WHAT YOU ARE ASKED TO DO –
Using the listing below, extract each line that has the word "import" in it.
#### SUPPLIED ENTRIES ####
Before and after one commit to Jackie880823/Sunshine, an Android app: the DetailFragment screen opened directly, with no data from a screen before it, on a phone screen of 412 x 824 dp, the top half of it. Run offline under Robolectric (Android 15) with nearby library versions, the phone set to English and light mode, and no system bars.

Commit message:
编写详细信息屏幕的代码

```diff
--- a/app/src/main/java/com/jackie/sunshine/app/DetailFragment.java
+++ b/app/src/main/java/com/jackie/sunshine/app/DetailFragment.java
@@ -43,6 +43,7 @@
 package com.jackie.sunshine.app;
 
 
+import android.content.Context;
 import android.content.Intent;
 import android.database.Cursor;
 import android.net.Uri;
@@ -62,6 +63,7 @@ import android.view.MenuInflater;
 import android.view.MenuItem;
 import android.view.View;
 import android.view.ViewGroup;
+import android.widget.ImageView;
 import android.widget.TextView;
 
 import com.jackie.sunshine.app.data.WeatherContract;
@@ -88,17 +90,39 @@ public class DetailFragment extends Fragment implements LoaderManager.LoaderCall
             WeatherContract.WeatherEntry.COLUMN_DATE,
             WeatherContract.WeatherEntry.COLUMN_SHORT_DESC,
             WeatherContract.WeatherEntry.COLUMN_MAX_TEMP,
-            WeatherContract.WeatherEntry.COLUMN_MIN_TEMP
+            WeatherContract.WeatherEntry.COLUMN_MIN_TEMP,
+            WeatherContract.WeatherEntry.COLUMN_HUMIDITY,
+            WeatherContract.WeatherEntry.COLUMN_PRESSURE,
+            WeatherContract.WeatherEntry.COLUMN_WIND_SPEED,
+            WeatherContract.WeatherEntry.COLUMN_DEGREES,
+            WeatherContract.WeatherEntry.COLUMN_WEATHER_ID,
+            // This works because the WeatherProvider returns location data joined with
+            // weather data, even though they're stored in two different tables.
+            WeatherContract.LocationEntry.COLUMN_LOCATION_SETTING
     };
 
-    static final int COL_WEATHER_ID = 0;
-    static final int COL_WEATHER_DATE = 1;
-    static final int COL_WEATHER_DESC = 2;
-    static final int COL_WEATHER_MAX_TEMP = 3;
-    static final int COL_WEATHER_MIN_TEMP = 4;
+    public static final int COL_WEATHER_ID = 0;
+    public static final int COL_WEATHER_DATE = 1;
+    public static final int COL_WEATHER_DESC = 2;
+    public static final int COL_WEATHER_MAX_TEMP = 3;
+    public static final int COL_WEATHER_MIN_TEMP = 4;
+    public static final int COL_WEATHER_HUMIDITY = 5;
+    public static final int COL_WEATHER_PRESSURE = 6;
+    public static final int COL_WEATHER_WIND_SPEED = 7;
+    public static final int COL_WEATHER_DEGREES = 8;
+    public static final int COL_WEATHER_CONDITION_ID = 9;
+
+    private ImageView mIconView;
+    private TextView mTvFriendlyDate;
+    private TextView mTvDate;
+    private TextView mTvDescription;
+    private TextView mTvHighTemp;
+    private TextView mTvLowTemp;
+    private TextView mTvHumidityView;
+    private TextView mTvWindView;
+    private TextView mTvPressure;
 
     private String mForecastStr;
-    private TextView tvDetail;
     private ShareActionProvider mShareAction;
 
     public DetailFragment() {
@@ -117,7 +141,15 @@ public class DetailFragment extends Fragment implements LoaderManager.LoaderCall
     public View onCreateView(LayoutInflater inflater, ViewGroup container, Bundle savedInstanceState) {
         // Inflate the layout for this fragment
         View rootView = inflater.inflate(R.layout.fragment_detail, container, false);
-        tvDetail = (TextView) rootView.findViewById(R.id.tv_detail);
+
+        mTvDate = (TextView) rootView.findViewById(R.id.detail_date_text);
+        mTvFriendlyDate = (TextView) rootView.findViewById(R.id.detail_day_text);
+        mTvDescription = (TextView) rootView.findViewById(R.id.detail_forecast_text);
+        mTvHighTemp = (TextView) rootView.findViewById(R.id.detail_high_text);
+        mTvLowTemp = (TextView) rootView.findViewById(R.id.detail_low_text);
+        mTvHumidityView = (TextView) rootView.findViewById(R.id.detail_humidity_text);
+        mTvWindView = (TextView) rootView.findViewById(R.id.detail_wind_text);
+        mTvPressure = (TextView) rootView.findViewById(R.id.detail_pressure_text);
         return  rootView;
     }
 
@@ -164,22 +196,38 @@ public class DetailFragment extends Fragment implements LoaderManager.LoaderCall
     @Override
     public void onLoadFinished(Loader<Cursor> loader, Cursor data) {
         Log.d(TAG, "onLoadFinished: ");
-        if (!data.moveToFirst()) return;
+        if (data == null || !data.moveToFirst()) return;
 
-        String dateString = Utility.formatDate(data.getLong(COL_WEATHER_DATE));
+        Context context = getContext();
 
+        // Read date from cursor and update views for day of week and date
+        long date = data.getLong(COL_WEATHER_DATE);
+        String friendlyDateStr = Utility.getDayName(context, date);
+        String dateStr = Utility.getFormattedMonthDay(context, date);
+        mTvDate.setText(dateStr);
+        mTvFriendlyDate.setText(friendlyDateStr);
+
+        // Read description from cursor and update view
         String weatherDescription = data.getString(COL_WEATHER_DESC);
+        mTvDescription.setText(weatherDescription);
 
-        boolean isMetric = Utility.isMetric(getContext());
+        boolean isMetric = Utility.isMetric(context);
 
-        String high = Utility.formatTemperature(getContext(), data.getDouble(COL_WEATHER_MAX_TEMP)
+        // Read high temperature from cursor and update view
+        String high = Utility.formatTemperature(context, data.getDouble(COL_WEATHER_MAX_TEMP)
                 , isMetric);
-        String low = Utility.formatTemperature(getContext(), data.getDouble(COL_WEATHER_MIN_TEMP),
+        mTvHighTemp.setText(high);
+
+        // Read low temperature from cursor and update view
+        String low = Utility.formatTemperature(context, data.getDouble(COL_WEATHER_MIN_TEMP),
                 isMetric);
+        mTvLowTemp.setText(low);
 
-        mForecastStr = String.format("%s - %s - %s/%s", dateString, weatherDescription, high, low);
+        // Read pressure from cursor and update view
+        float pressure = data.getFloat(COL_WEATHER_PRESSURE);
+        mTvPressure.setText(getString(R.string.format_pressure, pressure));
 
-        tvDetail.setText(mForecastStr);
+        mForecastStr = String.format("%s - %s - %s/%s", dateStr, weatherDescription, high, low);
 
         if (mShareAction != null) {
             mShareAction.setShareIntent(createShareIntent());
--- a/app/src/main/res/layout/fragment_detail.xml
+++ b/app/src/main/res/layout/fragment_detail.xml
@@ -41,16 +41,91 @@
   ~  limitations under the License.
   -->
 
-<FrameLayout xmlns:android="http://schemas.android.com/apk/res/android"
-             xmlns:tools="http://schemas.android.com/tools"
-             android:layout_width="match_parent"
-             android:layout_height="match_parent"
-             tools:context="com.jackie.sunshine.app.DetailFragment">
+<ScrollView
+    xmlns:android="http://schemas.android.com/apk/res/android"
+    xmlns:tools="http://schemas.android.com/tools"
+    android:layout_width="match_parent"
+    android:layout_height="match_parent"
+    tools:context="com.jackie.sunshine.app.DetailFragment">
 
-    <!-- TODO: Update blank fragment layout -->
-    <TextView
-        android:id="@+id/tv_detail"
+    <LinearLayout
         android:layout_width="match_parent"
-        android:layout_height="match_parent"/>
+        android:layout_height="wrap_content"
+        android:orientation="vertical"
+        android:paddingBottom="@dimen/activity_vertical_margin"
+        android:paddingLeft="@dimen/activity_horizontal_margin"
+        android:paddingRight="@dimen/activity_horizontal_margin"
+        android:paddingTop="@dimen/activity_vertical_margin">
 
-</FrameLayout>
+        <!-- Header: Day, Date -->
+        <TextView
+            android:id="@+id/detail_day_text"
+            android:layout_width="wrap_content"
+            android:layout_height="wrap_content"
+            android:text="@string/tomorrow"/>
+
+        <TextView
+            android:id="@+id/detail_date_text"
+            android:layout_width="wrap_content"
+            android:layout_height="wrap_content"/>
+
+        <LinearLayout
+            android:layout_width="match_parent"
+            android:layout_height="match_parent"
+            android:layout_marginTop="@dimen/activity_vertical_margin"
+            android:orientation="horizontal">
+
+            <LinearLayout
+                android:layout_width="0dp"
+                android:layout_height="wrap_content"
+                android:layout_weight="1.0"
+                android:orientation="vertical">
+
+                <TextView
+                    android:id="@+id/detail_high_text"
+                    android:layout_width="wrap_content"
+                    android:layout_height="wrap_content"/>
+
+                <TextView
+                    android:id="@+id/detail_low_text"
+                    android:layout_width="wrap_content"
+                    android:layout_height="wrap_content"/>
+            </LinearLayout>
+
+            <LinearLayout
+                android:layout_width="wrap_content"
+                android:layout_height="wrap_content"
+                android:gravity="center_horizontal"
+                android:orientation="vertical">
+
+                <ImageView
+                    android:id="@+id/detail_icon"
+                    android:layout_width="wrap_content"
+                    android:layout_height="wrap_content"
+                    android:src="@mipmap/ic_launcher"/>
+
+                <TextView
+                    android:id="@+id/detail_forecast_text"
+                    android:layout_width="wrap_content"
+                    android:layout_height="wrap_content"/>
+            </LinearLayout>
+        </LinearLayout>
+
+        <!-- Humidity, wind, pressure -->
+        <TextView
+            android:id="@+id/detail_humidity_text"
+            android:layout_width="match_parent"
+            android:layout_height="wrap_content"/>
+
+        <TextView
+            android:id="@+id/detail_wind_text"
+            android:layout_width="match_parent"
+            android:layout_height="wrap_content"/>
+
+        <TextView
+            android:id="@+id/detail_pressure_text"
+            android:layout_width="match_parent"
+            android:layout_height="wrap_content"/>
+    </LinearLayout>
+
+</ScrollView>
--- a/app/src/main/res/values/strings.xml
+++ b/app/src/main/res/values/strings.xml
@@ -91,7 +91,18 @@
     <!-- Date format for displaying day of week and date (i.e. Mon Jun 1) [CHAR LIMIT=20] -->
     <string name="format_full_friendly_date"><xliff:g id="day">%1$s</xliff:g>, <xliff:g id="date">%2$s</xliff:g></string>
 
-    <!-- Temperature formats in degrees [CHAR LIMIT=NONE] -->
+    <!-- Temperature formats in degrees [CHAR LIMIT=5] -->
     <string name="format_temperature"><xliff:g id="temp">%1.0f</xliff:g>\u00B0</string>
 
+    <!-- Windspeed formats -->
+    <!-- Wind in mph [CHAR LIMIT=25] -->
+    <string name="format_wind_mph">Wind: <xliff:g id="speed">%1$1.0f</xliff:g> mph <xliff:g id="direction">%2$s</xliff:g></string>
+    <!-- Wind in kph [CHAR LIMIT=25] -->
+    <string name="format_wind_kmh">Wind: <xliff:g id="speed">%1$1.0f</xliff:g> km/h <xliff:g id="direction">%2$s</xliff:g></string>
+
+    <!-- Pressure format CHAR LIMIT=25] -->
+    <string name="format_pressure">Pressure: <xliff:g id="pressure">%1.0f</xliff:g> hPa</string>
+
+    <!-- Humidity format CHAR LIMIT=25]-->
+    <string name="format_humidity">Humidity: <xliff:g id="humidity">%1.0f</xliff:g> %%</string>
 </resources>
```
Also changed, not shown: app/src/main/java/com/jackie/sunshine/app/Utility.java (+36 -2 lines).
####
ANSWER TO THIS TASK –
+import android.content.Context;
 import android.content.Intent;
 import android.database.Cursor;
 import android.net.Uri;
@@ -62,6 +63,7 @@ import android.view.MenuInflater;
 import android.view.MenuItem;
 import android.view.View;
 import android.view.ViewGroup;
+import android.widget.ImageView;
 import android.widget.TextView;
 import com.jackie.sunshine.app.data.WeatherContract;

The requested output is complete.